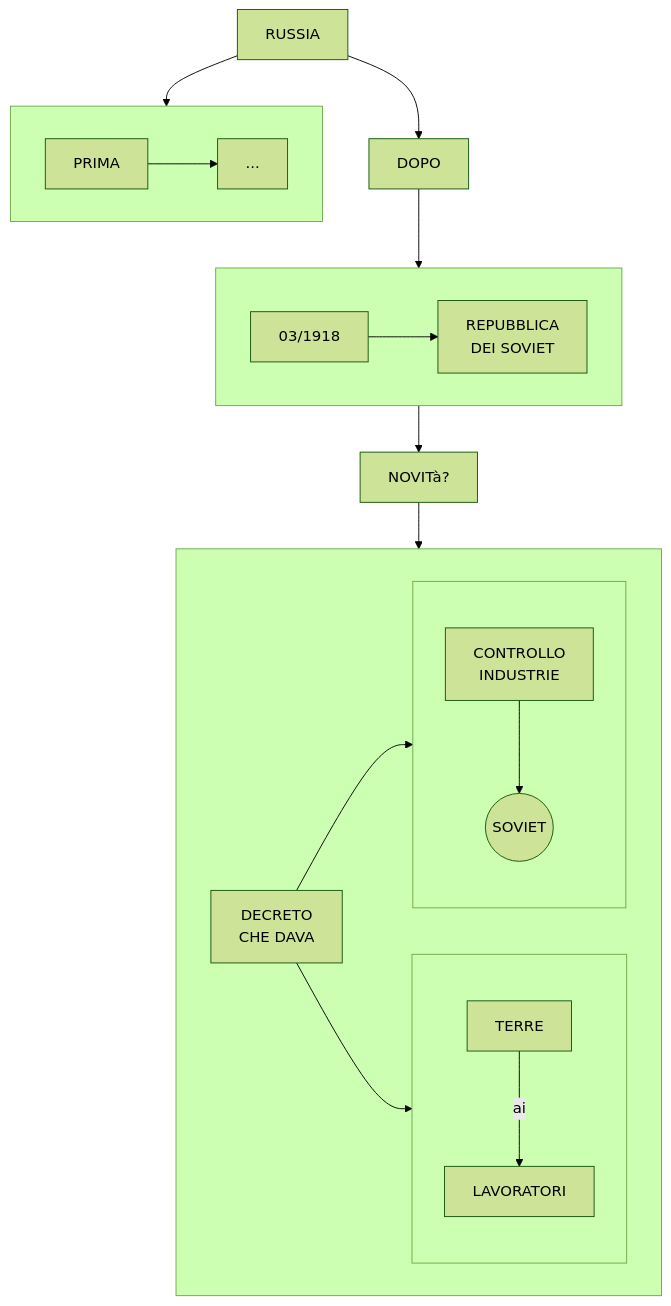
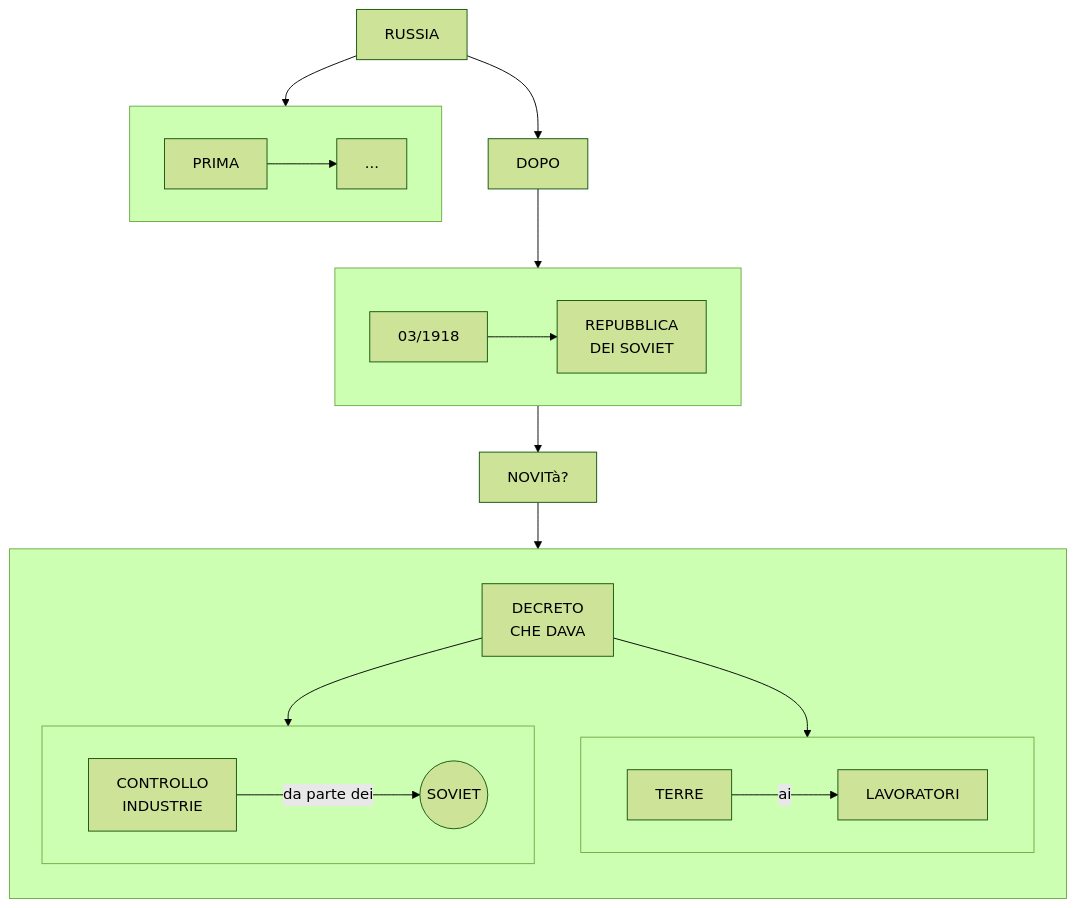
The second of 2 diagrams in stalinismo.md (Laaouatni/ricerca-storia-MermaidJS), drawn with Mermaid (forest theme) before and after one commit.

````diff
--- a/stalinismo.md
+++ b/stalinismo.md
@@ -34,29 +34,30 @@
 ```mermaid
 flowchart TB
     0[RUSSIA]
     subgraph 01[" "]
         010[PRIMA] -->
         0100[...]
     end
     02[DOPO]
     subgraph 020[" "]
         0200[03/1918] -->
         02000[REPUBBLICA <br> DEI SOVIET]
     end
     03[NOVITà?]
     subgraph 033[" "]
+        direction TB
         030[DECRETO <br> CHE DAVA]
         subgraph 031[" "]
             0310[TERRE] --> |ai| 03100[LAVORATORI]
         end
         subgraph 032[" "]
             0320[CONTROLLO<br>INDUSTRIE]
             03200((SOVIET))
-            0320 --> 03200
+            0320 -->|da parte dei| 03200
         end
         030 --> 031 & 032
     end
     0 --> 01
     0 --> 02 --> 020
     020 --> 03 --> 033
 ```
````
.....
## WORK TO BE COMPLETED
Search the listing for "SOVIET" and copy each line holding it.

## SOLUTION TO THIS TASK
         02000[REPUBBLICA <br> DEI SOVIET]
             03200((SOVIET))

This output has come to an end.